Q&A: I was just diagnosed with gestational diabetes and need a diet plan.
I was just diagnosed with gestational diabetes. I am 11 weeks along and this is all new to me. I would like to know if you could help me with an appropriate diet. I am not sure when I will be able to see the diabetes doctor, and have no idea what to eat or where to begin!
Here is my little crash course: Foods with a high “glycemic index” require the most insulin, and drive the blood glucose up quickly. The first step, while you are waiting for your appointment, is to avoid sweets and simple carbohydrates like white bread, pasta, rice, and potatoes. Many fruits and fruit juices are also high in sugar and should be avoided for the moment. Aspartame and sucralose are both considered safe as sugar substitutes in pregnancy. What is good to eat? All vegetables and most sources of protein (eggs, cheese, chicken, low mercury fish, and meat) are fine. Once you meet with the diabetes doctor and the dietitian, you will receive more detailed diet instructions and you will learn how to count your carbohydrates.
The incidence of gestational diabetes has been climbing year after year. Many factors play a role, including maternal age, weight, and family history. Typical gestational diabetes is caused by a relative resistance to the effects of the hormone insulin during pregnancy. Your body makes insulin, but not enough to keep your blood glucose in the normal range (less than 90 fasting and less than 120 by one hour after meals). While most moms-to-be don’t get diagnosed until the third trimester, some moms, like you, find our fairly early. Unfortunately sometimes this means that the diabetes will continue after the baby comes.
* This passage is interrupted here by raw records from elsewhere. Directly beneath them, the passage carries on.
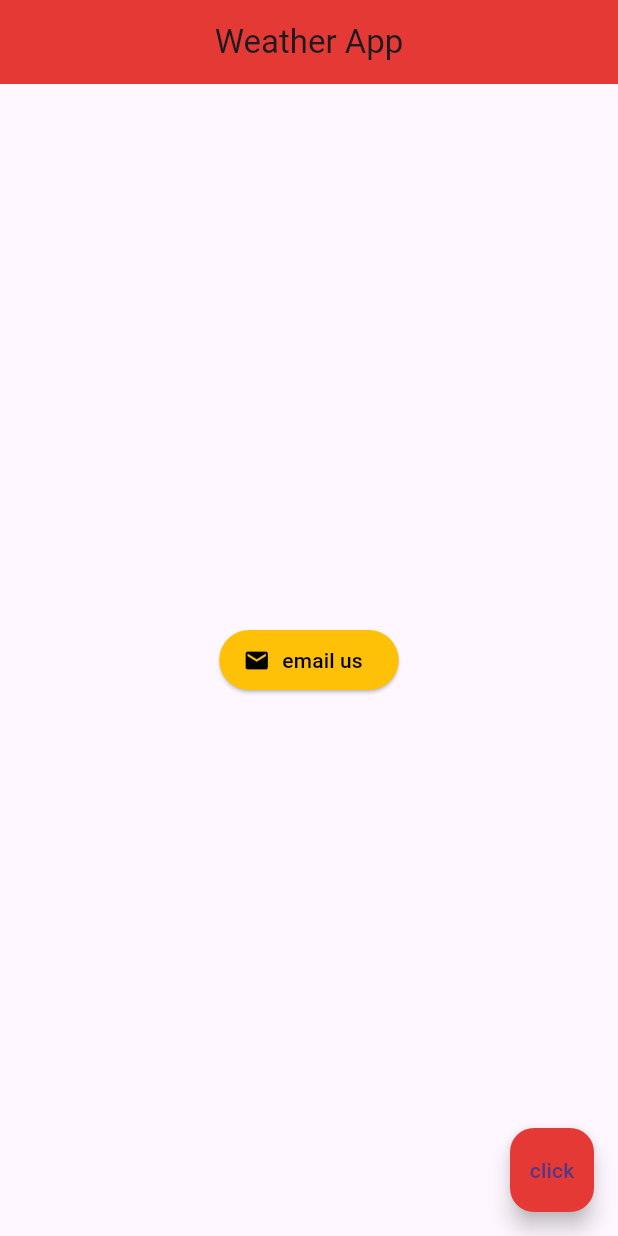
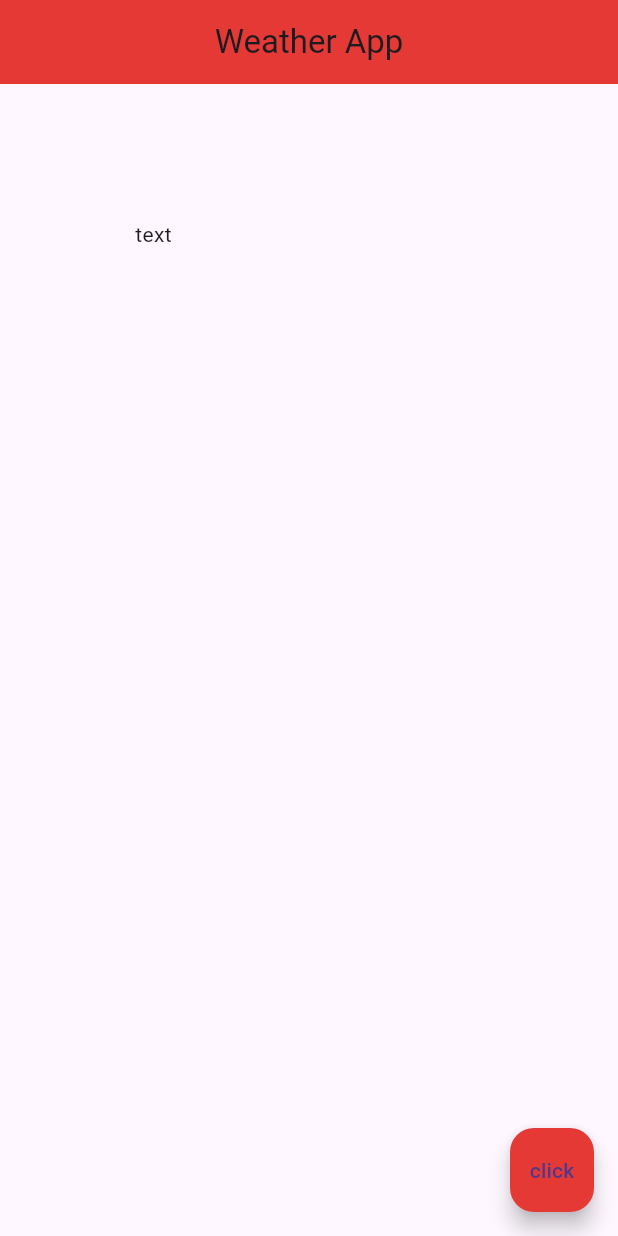
Before and after one commit to lcugura1/WeatherApp, a Flutter app: the screen it shows after launch, after a tap on "click", on a phone screen of 412 x 824 dp. Run offline on Flutter 3.47's test engine with Material 3 defaults, Android fonts, the phone set to English and light mode, and no system bars.

Commit message:
Understanding containers and padding.

```diff
--- a/lib/main.dart
+++ b/lib/main.dart
@@ -15,26 +15,13 @@ class Home extends StatelessWidget {
         centerTitle: true,
         backgroundColor: Colors.red[600],
       ),
-      body: Center(
-        child: ElevatedButton.icon(
-          onPressed: () {
-            print('u clicked me');
-          },
-          icon: Icon(
-            Icons.mail,
-            color: Colors.black,
-          ),
-          label: Text('email us',
-          style: TextStyle(
-            color: Colors.black,
-          ),
-          ),
-          style: ElevatedButton.styleFrom(
-            backgroundColor: Colors.amber, // Postavlja osnovnu boju gumba
-          ),
-        ),
+      body: Padding(
+        padding: EdgeInsets.all(90),
+        child: Text('text'),
       ),
-      floatingActionButton: FloatingActionButton( onPressed: () {},
+      floatingActionButton: FloatingActionButton( onPressed: () {
+        print('u clicked me!');
+      },
         child: Text('click'),
         backgroundColor: Colors.red[600],
       ),
```
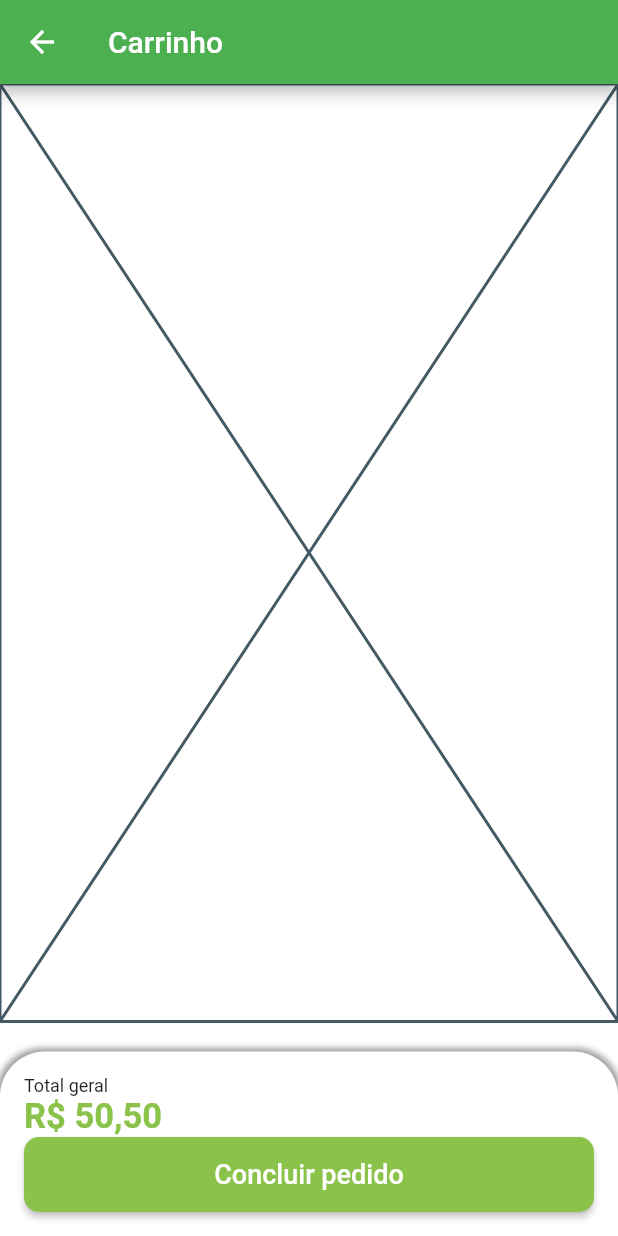
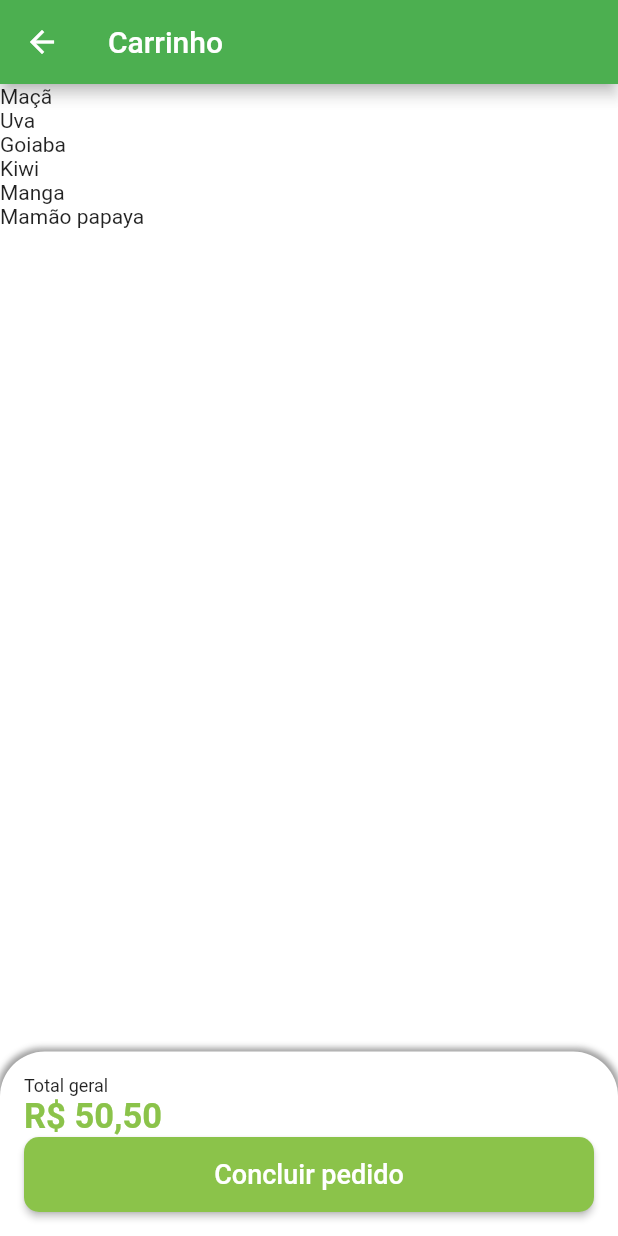
Before and after one commit to Jo-Analyst/greengrocer, a Flutter app: the CartTab screen opened directly, on a phone screen of 412 x 824 dp. Run offline on Flutter 3.47's test engine with Material 3 defaults, Android fonts, the phone set to English and light mode, and no system bars; our stand-ins replace animated_text_kit, mask_text_input_formatter.

Commit message:
32. Lista de produtos

```diff
--- a/lib/src/config/app_data.dart
+++ b/lib/src/config/app_data.dart
@@ -1,3 +1,4 @@
+import 'package:greengrocer/src/models/cart_item_model.dart';
 import 'package:greengrocer/src/models/item_model.dart';
 
 ItemModel apple = ItemModel(
@@ -71,3 +72,12 @@ List<ItemModel> items = [
   "Temperos",
   "Cereais",
 ];
+
+List<CartItemModel> cartItems = [
+  CartItemModel(item: apple, quantity: 2),
+  CartItemModel(item: grape, quantity: 3),
+  CartItemModel(item: guava, quantity: 2),
+  CartItemModel(item: kiwi, quantity: 1),
+  CartItemModel(item: mango, quantity: 5),
+  CartItemModel(item: papaya, quantity: 3),
+];
--- /dev/null
+++ b/lib/src/models/cart_item_model.dart
@@ -0,0 +1,11 @@
+import 'package:greengrocer/src/models/item_model.dart';
+
+class CartItemModel {
+  ItemModel item;
+  int quantity;
+
+  CartItemModel({
+    required this.item,
+    required this.quantity,
+  });
+}
--- a/lib/src/pages/cart/cart_tab.dart
+++ b/lib/src/pages/cart/cart_tab.dart
@@ -1,6 +1,7 @@
 import 'package:flutter/material.dart';
 import 'package:greengrocer/src/config/custom_colors.dart';
 import 'package:greengrocer/src/services/utils_services.dart';
+import 'package:greengrocer/src/config/app_data.dart' as app_data;
 
 class CartTab extends StatelessWidget {
   const CartTab({super.key});
@@ -13,8 +14,15 @@ class CartTab extends StatelessWidget {
       ),
       body: Column(
         children: [
-          const Expanded(
-            child: Placeholder(),
+          Expanded(
+            child: ListView.builder(
+              itemCount: app_data.cartItems.length,
+              itemBuilder: (_, index) {
+                return Text(
+                  app_data.cartItems[index].item.itemName,
+                );
+              },
+            ),
           ),
           const SizedBox(height: 20),
           Container(
```
Lines whose indentation alone changed are shown as unchanged.
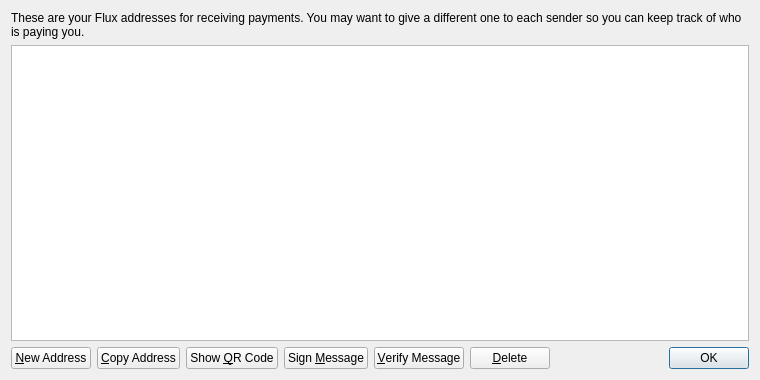
Old version of the form src/qt/forms/addressbookpage.ui in the repository CryptoBackroom/Backup.
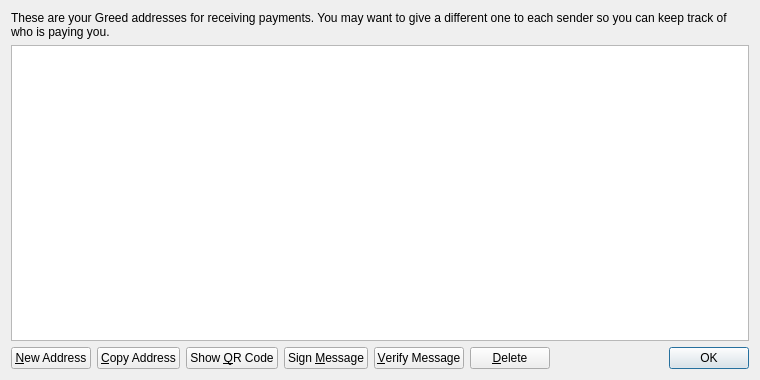
New version of the form. Icons and pictures are not drawn.

Commit message: greed rebrand (in-files)

What changed in the file:
```diff
--- a/src/qt/forms/addressbookpage.ui
+++ b/src/qt/forms/addressbookpage.ui
@@ -17,7 +17,7 @@
    <item>
     <widget class="QLabel" name="labelExplanation">
      <property name="text">
-      <string>These are your Flux addresses for receiving payments. You may want to give a different one to each sender so you can keep track of who is paying you.</string>
+      <string>These are your Greed addresses for receiving payments. You may want to give a different one to each sender so you can keep track of who is paying you.</string>
      </property>
      <property name="textFormat">
       <enum>Qt::PlainText</enum>
```
Left out of the diff: 4 changed lines with no effect on the pictures. The commit also changes 158 other files.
A simple test at your six-week checkup will help figure that out.
Sometimes gestational diabetes can be controlled by diet alone, but often medications are needed. I do suggest making your diabetes appointment quickly—within the next week or two. The diabetes doctor will be able to advise you on any need for glucose testing at home, and whether you will need medications during the pregnancy to protect the baby from the serious negative effects of elevated blood sugars. For the moment, it is important to keep your blood sugars in the normal range and to be followed closely by your healthcare team.
Here are some snacks for moms-to-be with gestational diabetes.